Work order:
Once every line below with "json" has been counted, state the total and nothing else.

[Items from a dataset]
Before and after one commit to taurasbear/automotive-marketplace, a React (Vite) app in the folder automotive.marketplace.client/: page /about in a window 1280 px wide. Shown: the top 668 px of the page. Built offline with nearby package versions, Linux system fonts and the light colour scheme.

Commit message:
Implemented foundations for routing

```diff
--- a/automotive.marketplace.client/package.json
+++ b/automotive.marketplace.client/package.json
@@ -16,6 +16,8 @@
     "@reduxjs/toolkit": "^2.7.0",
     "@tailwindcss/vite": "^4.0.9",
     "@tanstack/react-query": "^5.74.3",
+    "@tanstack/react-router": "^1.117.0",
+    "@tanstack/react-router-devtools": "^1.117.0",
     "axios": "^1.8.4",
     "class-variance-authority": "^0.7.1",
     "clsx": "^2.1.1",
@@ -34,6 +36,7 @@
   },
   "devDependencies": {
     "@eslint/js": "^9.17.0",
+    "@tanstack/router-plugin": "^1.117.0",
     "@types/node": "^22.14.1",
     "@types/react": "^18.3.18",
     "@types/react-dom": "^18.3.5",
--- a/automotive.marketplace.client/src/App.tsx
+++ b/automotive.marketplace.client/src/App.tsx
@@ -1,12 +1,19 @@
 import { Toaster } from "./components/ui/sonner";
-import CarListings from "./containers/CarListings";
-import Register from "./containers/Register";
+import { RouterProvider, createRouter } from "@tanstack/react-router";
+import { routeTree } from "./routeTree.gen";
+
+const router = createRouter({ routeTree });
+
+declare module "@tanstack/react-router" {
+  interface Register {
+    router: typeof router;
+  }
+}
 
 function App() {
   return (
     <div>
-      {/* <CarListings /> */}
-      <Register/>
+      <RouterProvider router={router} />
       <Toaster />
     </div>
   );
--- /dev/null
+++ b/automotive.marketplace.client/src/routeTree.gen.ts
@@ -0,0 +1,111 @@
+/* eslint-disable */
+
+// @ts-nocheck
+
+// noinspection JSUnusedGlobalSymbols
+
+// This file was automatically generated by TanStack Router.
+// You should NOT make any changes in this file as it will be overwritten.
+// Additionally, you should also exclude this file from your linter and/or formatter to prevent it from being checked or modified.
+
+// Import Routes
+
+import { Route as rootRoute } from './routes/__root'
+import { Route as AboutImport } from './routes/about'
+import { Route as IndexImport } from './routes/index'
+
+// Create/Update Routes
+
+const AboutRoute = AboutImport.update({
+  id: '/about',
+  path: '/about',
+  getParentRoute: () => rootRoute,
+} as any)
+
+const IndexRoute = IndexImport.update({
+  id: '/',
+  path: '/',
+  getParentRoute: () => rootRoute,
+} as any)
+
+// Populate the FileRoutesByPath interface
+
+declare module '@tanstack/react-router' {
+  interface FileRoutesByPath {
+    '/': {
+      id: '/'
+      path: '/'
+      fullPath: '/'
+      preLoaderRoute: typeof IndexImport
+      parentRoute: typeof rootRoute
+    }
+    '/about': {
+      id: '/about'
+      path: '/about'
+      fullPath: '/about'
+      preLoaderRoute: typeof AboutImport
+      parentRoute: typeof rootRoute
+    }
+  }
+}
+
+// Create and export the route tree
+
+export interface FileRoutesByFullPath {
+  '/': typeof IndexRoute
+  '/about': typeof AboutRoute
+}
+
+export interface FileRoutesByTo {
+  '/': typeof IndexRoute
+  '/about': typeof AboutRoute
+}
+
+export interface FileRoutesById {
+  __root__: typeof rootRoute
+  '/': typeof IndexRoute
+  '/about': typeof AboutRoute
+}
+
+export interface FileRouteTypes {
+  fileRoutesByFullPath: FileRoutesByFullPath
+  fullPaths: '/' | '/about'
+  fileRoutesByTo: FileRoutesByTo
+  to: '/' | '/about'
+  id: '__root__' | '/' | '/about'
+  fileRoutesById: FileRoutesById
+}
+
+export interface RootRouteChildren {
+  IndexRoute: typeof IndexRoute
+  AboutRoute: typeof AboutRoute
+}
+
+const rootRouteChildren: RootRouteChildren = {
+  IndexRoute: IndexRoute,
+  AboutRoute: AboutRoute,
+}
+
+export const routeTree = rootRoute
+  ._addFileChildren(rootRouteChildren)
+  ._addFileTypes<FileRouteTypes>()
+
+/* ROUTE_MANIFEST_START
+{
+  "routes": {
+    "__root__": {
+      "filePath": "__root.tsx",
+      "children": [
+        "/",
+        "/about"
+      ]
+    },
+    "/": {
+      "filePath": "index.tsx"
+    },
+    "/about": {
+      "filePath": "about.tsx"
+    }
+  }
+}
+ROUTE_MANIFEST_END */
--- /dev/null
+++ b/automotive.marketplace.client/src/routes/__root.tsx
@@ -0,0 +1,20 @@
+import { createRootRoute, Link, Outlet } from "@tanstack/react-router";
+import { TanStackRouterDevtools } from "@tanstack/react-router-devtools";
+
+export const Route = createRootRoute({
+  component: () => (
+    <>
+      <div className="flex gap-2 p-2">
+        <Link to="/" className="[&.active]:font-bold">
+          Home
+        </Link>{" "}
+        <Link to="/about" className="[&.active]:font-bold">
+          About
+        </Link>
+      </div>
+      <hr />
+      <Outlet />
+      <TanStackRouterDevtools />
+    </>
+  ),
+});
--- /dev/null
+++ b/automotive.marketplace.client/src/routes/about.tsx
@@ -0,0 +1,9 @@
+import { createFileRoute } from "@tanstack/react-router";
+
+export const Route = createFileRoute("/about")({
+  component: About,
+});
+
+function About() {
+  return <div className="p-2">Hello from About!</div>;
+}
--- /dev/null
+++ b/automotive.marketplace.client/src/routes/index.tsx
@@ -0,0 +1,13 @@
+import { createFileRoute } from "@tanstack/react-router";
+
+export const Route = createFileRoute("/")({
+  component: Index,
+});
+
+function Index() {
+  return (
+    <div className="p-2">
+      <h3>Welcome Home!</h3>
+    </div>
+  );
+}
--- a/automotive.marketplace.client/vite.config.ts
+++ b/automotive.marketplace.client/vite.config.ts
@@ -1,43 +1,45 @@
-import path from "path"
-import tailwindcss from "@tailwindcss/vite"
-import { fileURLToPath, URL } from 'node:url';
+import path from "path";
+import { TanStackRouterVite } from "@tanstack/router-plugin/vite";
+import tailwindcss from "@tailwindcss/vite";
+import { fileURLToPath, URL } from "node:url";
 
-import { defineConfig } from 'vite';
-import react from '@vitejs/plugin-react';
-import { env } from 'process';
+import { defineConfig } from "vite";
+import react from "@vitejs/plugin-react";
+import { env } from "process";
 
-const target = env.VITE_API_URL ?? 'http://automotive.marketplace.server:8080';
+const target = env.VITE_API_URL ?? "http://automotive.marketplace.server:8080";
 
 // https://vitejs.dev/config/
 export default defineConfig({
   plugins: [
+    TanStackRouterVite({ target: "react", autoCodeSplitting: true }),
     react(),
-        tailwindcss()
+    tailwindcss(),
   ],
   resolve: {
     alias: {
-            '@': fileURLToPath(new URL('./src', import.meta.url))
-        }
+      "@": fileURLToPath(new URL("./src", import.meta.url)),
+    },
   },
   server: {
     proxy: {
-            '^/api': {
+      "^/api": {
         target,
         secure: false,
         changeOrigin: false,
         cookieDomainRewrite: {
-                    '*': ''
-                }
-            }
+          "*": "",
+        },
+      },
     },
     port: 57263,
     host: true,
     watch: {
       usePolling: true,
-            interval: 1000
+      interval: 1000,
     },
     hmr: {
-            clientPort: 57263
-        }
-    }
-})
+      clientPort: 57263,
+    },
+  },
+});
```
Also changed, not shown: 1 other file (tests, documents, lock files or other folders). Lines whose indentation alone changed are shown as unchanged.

--

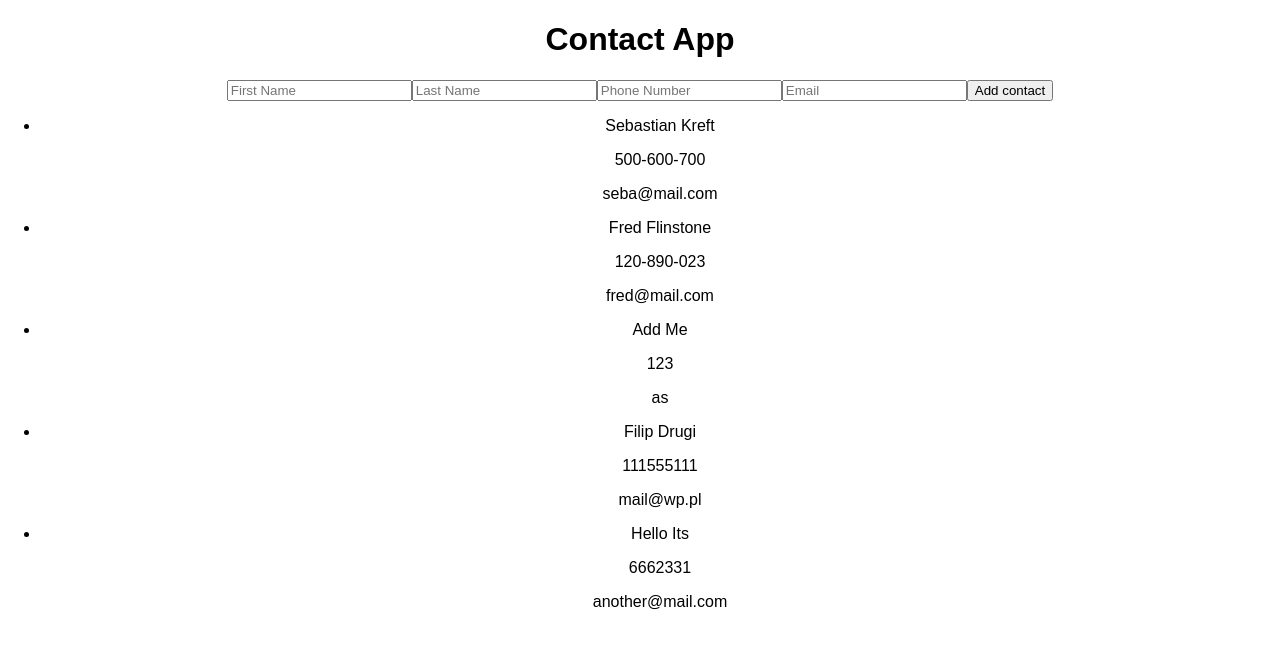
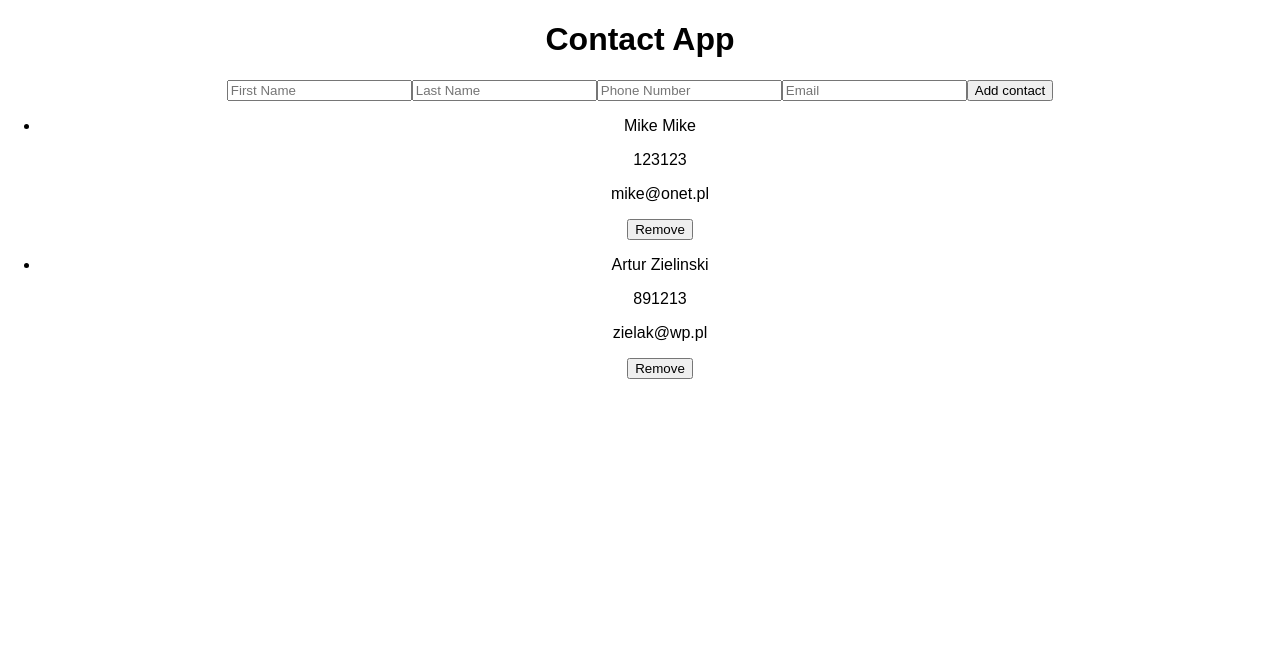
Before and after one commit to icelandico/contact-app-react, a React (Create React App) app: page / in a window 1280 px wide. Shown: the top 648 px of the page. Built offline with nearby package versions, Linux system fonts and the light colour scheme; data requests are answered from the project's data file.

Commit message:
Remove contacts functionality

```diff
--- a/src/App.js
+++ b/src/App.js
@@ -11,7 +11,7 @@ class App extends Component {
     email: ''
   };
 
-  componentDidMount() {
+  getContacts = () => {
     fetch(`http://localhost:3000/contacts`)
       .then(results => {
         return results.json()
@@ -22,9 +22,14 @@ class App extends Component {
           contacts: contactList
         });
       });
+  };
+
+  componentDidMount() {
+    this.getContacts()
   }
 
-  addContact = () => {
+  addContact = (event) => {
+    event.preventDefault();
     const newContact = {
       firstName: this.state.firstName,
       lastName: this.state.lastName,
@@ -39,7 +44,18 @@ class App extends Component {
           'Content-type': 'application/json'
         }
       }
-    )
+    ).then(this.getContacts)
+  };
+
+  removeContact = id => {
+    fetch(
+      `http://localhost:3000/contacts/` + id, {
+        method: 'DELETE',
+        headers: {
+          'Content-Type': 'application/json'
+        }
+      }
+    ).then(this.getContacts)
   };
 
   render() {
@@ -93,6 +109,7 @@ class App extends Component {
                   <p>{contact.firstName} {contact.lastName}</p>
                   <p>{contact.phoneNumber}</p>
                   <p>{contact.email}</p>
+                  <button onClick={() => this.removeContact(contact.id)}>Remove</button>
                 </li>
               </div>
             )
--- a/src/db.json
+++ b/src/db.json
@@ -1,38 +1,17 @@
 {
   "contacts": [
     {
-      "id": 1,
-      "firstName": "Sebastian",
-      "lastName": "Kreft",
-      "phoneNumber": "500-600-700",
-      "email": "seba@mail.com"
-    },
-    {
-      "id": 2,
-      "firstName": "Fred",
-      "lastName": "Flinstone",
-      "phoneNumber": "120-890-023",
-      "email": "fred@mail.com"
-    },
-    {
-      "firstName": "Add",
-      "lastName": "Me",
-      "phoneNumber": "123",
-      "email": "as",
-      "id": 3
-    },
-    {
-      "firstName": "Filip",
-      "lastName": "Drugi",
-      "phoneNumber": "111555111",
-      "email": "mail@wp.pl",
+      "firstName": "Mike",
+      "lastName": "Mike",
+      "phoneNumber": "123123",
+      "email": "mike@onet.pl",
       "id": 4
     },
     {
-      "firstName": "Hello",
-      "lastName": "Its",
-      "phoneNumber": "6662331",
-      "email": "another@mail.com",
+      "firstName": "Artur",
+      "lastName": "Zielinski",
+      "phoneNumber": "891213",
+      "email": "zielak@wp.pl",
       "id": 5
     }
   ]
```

Exercise solution:
7